◆ RECORDS FOR THIS TASK ◆

--- START ---

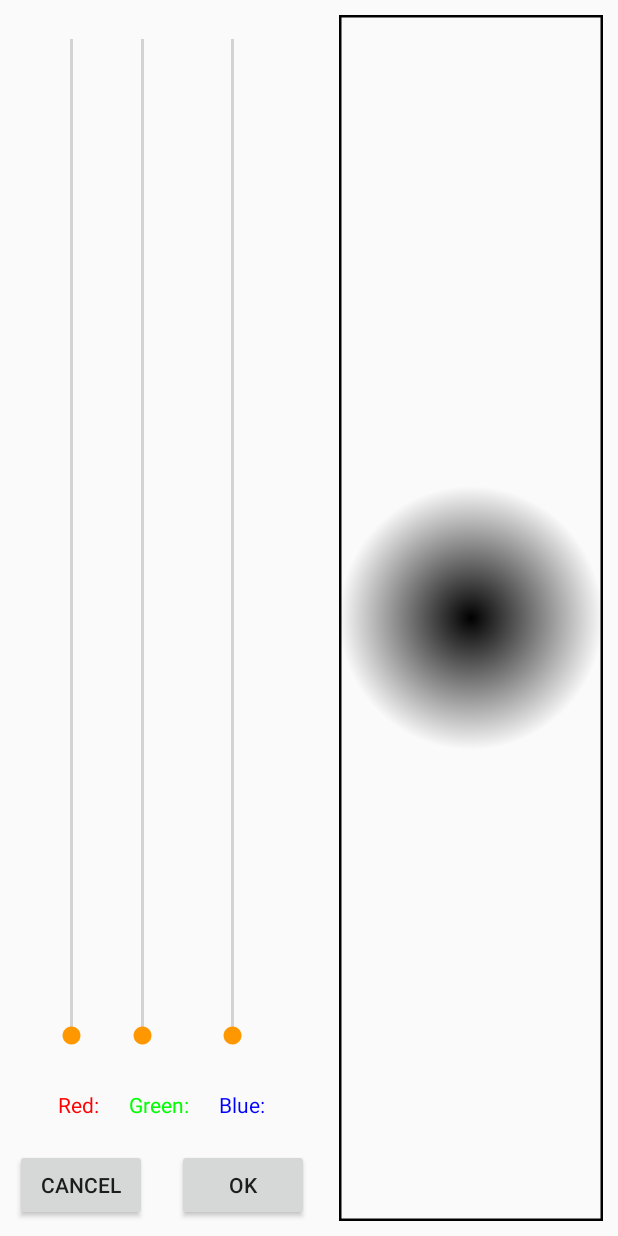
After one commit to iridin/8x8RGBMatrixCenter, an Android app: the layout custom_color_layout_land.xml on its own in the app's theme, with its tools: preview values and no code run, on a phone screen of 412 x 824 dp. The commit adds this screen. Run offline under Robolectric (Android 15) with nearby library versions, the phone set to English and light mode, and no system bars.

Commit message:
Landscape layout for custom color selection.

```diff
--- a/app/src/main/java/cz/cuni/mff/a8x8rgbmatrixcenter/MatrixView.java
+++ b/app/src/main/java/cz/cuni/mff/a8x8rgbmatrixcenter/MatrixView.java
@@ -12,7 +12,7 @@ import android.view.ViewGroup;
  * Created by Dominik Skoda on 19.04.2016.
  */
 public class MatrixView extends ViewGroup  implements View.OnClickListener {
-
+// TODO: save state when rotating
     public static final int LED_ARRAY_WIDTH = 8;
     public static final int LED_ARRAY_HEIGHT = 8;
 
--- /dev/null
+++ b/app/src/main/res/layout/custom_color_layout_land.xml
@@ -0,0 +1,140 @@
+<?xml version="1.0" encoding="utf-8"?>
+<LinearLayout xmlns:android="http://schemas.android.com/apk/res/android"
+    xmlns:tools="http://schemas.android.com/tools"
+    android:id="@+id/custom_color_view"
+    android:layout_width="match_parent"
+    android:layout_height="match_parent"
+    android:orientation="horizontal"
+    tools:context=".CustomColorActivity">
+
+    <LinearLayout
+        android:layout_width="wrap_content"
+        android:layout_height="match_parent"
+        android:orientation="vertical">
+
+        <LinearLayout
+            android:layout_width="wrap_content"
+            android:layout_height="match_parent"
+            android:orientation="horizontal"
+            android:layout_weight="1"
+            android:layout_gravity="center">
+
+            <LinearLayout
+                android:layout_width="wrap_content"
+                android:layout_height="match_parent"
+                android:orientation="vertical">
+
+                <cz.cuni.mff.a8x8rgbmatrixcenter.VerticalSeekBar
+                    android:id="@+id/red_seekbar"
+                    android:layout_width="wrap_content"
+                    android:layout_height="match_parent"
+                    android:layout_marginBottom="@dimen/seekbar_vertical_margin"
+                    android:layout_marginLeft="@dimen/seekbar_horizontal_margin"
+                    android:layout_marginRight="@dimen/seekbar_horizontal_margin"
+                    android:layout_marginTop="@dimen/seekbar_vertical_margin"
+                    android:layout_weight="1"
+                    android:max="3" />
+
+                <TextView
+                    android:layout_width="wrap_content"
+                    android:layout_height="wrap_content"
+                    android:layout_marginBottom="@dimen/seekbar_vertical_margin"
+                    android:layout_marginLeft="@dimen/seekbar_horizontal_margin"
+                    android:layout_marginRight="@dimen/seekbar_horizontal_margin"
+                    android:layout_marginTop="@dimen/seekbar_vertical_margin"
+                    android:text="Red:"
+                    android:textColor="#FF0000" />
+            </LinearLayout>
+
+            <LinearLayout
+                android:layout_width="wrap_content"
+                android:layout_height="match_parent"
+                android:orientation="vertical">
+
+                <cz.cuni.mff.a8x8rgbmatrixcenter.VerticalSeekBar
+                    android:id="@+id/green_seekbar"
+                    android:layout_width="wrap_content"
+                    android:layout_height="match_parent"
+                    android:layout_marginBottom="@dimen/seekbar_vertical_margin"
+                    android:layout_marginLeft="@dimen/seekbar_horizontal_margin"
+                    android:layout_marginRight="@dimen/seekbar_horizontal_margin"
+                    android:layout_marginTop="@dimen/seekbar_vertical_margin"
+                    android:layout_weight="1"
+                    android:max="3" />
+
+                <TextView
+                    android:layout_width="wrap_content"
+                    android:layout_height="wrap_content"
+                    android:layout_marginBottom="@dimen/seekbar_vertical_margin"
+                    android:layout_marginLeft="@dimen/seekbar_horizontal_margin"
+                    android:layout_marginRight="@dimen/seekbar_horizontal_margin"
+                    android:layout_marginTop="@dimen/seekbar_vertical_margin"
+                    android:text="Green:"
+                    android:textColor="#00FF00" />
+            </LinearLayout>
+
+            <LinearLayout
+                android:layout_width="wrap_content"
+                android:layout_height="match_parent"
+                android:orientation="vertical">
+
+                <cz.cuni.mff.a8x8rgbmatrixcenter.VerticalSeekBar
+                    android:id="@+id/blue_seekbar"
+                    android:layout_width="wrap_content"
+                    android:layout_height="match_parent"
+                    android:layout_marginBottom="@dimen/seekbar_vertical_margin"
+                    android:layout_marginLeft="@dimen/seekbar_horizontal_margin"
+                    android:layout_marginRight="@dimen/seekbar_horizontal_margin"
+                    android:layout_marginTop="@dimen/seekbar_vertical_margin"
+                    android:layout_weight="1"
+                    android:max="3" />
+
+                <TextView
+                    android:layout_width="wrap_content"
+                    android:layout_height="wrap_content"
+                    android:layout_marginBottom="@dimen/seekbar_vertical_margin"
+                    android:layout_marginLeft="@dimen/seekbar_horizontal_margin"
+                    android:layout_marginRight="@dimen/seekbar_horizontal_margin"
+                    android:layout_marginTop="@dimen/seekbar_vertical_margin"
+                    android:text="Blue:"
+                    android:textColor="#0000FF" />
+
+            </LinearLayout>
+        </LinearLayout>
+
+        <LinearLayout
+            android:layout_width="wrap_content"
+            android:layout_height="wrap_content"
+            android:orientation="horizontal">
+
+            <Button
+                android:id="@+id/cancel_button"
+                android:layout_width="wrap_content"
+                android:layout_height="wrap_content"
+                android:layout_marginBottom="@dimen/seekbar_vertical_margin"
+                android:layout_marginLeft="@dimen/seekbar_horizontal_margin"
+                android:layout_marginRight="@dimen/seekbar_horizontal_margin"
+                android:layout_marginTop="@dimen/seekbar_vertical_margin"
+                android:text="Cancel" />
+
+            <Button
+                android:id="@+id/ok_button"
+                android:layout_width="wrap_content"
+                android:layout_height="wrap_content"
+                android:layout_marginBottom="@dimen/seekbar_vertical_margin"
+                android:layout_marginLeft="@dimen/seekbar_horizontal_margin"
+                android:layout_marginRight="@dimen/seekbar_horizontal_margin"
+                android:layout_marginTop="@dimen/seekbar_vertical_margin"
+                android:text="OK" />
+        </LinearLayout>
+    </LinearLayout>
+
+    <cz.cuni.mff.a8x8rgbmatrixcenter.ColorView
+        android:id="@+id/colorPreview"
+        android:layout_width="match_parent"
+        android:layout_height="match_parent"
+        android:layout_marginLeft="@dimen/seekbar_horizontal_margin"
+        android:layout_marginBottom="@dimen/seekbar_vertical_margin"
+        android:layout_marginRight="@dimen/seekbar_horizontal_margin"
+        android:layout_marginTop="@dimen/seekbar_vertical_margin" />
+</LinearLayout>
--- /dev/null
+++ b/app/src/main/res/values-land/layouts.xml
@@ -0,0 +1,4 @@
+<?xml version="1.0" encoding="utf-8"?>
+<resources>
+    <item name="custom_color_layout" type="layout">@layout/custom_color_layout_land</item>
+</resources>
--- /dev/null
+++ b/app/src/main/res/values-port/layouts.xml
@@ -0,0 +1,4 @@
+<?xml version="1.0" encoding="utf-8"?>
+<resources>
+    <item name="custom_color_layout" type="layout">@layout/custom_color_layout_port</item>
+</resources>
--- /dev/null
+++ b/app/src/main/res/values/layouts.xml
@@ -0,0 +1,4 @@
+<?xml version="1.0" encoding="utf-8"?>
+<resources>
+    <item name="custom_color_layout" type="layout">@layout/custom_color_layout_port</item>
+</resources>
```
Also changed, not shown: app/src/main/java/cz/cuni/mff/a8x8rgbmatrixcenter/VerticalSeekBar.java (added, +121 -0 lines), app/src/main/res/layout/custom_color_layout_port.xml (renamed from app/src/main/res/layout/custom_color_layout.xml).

--- END ---
--- START ---

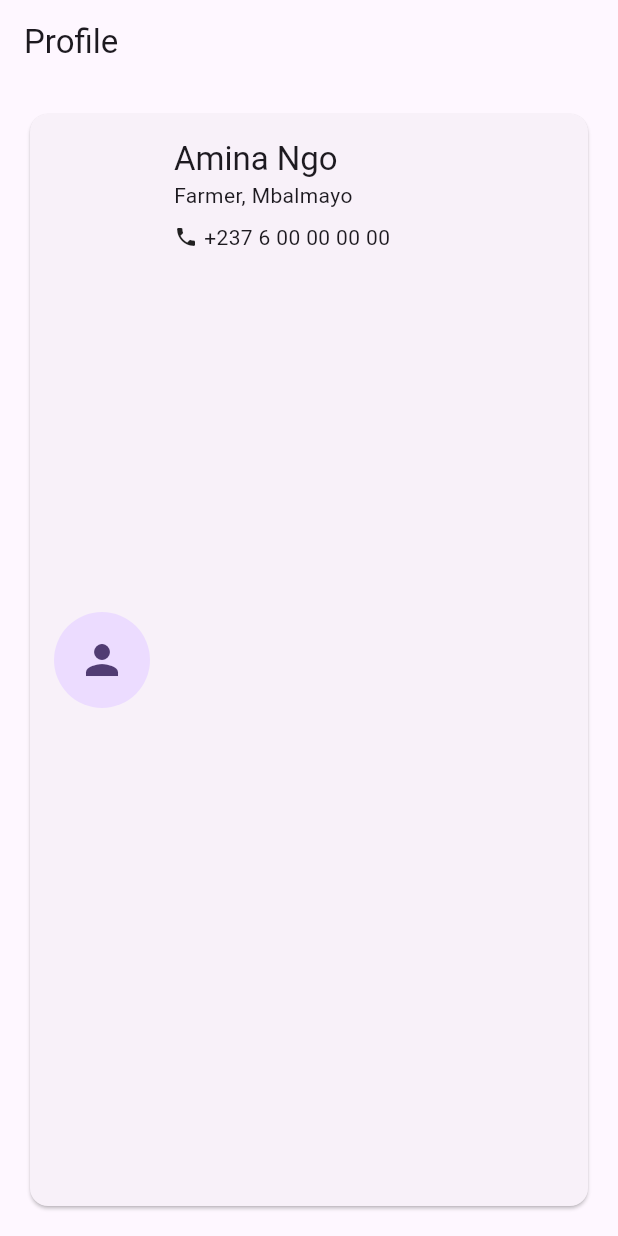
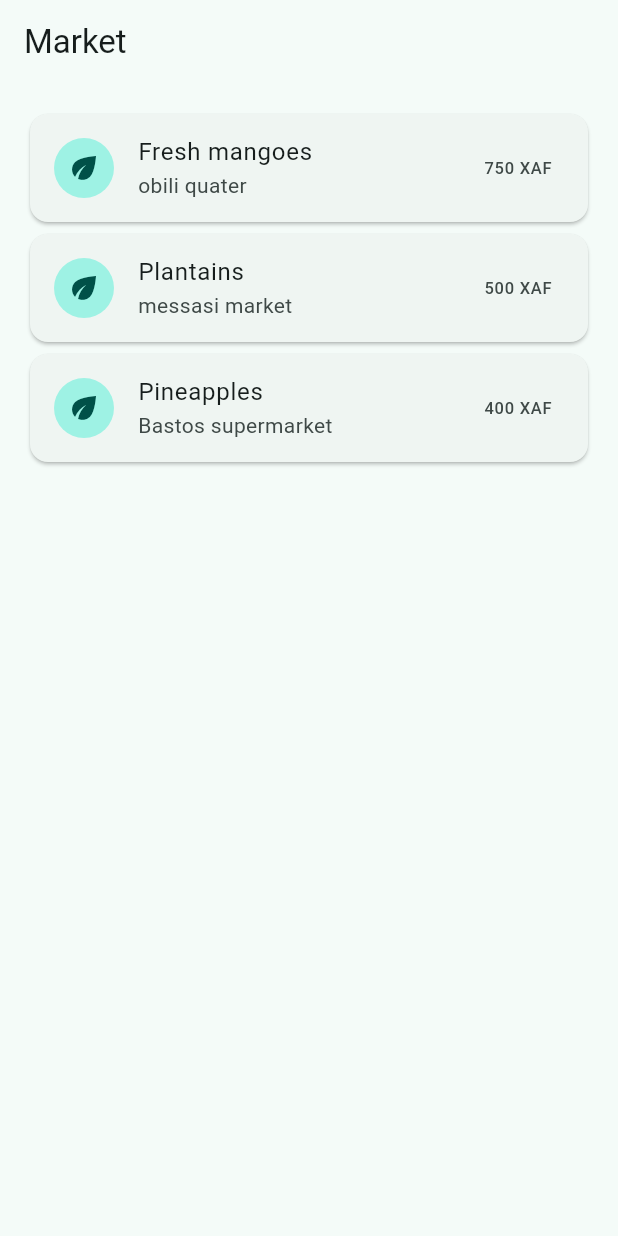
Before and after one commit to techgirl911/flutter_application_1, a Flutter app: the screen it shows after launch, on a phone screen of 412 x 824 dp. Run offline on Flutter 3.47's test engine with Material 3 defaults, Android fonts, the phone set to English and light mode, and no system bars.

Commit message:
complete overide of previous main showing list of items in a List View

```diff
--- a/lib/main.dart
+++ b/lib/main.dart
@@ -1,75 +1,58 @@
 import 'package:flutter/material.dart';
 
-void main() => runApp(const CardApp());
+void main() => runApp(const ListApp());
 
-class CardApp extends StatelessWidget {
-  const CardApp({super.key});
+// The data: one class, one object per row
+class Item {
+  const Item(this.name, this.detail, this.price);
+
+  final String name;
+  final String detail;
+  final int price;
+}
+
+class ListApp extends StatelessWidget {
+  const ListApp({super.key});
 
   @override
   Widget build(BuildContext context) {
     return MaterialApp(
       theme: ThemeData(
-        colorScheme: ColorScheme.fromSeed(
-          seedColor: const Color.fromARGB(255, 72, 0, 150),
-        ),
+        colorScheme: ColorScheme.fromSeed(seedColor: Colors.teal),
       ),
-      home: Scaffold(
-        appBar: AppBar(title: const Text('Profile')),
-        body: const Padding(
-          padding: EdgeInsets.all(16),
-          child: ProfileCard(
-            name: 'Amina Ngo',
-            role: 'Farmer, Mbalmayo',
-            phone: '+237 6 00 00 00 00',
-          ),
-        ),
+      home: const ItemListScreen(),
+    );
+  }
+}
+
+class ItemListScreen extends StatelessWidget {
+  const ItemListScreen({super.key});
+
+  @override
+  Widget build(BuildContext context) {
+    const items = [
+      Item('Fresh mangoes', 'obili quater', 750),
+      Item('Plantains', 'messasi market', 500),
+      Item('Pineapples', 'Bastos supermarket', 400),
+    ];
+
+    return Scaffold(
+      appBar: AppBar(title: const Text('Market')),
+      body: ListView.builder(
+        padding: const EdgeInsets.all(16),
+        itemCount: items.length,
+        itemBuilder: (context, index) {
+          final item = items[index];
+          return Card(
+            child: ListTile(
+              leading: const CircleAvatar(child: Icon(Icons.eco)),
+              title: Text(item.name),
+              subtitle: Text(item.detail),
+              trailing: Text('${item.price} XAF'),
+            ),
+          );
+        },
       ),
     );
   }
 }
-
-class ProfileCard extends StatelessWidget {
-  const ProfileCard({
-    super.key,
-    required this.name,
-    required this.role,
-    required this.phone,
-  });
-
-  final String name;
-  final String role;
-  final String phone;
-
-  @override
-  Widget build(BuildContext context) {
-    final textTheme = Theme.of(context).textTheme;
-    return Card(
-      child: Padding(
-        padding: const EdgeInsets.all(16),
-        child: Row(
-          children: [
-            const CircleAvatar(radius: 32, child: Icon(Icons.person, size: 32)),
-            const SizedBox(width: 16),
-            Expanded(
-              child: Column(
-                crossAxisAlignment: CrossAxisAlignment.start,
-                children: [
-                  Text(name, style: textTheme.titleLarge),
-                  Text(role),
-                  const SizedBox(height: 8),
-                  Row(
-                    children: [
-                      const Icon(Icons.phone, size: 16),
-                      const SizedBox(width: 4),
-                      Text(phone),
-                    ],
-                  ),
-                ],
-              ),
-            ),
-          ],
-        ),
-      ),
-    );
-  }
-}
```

--- END ---
--- START ---

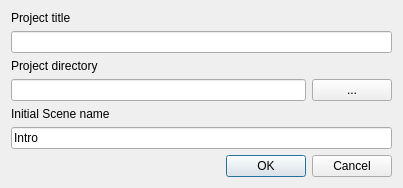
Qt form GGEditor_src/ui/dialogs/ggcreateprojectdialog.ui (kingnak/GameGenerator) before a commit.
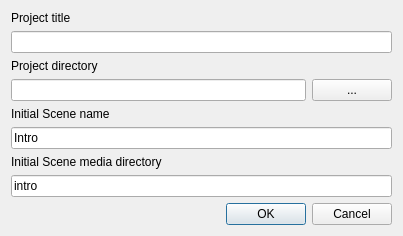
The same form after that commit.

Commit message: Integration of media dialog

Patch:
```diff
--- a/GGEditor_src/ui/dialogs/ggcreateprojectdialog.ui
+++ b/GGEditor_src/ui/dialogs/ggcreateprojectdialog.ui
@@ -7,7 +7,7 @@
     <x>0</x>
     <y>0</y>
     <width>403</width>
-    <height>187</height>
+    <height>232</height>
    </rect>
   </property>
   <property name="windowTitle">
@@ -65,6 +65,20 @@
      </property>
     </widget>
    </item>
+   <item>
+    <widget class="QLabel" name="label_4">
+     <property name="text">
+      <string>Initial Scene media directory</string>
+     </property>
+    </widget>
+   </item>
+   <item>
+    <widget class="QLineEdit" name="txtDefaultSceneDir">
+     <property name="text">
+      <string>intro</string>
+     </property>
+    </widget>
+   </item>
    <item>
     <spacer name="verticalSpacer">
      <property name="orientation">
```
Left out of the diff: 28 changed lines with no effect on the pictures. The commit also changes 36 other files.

--- END ---

Among the entries, copy every line containing the word "orientation".

◆ RESULT OF THE TASK ◆
+    android:orientation="horizontal"
+        android:orientation="vertical">
+            android:orientation="horizontal"
+                android:orientation="vertical">
+                android:orientation="vertical">
+                android:orientation="vertical">
+            android:orientation="horizontal">
      <property name="orientation">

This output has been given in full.